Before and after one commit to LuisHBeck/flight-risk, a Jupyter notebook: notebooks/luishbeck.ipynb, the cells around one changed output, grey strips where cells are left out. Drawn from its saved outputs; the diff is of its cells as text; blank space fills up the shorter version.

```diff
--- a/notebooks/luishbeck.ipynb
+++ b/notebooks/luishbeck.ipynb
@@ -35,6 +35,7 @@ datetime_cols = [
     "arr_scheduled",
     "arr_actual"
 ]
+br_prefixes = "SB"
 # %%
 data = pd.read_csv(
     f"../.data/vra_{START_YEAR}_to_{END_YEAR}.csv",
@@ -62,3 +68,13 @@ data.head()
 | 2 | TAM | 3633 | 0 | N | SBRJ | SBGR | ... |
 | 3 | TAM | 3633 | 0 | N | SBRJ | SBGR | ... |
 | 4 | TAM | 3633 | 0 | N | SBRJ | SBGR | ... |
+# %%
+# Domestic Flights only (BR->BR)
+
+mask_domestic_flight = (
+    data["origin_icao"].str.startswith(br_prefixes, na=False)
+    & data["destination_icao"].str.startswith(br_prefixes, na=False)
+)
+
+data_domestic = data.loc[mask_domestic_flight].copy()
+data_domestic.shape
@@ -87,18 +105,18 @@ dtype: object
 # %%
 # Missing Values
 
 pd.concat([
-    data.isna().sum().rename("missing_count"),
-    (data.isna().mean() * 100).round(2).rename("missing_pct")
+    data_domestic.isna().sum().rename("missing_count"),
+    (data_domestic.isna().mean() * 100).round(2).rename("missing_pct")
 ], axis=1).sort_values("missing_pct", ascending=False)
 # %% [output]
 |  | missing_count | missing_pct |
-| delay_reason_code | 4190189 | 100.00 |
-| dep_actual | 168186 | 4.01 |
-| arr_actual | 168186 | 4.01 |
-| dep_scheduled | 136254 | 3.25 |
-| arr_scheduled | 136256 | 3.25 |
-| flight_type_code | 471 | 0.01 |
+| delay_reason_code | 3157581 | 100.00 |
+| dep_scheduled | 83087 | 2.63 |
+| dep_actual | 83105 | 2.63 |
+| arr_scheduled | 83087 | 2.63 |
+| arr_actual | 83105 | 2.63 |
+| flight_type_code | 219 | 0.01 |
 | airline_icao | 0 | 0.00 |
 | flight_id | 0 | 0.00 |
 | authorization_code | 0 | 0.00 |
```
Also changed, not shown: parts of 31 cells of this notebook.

_ _ _ _

◆ WHAT YOU ARE ASKED TO DO: The data is to be given again in full, with every line exact.

◆ ANSWER BOX:
Before and after one commit to LuisHBeck/flight-risk, a Jupyter notebook: notebooks/luishbeck.ipynb, the cells around one changed output, grey strips where cells are left out. Drawn from its saved outputs; the diff is of its cells as text; blank space fills up the shorter version.

```diff
--- a/notebooks/luishbeck.ipynb
+++ b/notebooks/luishbeck.ipynb
@@ -35,6 +35,7 @@ datetime_cols = [
     "arr_scheduled",
     "arr_actual"
 ]
+br_prefixes = "SB"
 # %%
 data = pd.read_csv(
     f"../.data/vra_{START_YEAR}_to_{END_YEAR}.csv",
@@ -62,3 +68,13 @@ data.head()
 | 2 | TAM | 3633 | 0 | N | SBRJ | SBGR | ... |
 | 3 | TAM | 3633 | 0 | N | SBRJ | SBGR | ... |
 | 4 | TAM | 3633 | 0 | N | SBRJ | SBGR | ... |
+# %%
+# Domestic Flights only (BR->BR)
+
+mask_domestic_flight = (
+    data["origin_icao"].str.startswith(br_prefixes, na=False)
+    & data["destination_icao"].str.startswith(br_prefixes, na=False)
+)
+
+data_domestic = data.loc[mask_domestic_flight].copy()
+data_domestic.shape
@@ -87,18 +105,18 @@ dtype: object
 # %%
 # Missing Values
 
 pd.concat([
-    data.isna().sum().rename("missing_count"),
-    (data.isna().mean() * 100).round(2).rename("missing_pct")
+    data_domestic.isna().sum().rename("missing_count"),
+    (data_domestic.isna().mean() * 100).round(2).rename("missing_pct")
 ], axis=1).sort_values("missing_pct", ascending=False)
 # %% [output]
 |  | missing_count | missing_pct |
-| delay_reason_code | 4190189 | 100.00 |
-| dep_actual | 168186 | 4.01 |
-| arr_actual | 168186 | 4.01 |
-| dep_scheduled | 136254 | 3.25 |
-| arr_scheduled | 136256 | 3.25 |
-| flight_type_code | 471 | 0.01 |
+| delay_reason_code | 3157581 | 100.00 |
+| dep_scheduled | 83087 | 2.63 |
+| dep_actual | 83105 | 2.63 |
+| arr_scheduled | 83087 | 2.63 |
+| arr_actual | 83105 | 2.63 |
+| flight_type_code | 219 | 0.01 |
 | airline_icao | 0 | 0.00 |
 | flight_id | 0 | 0.00 |
 | authorization_code | 0 | 0.00 |
```
Also changed, not shown: parts of 31 cells of this notebook.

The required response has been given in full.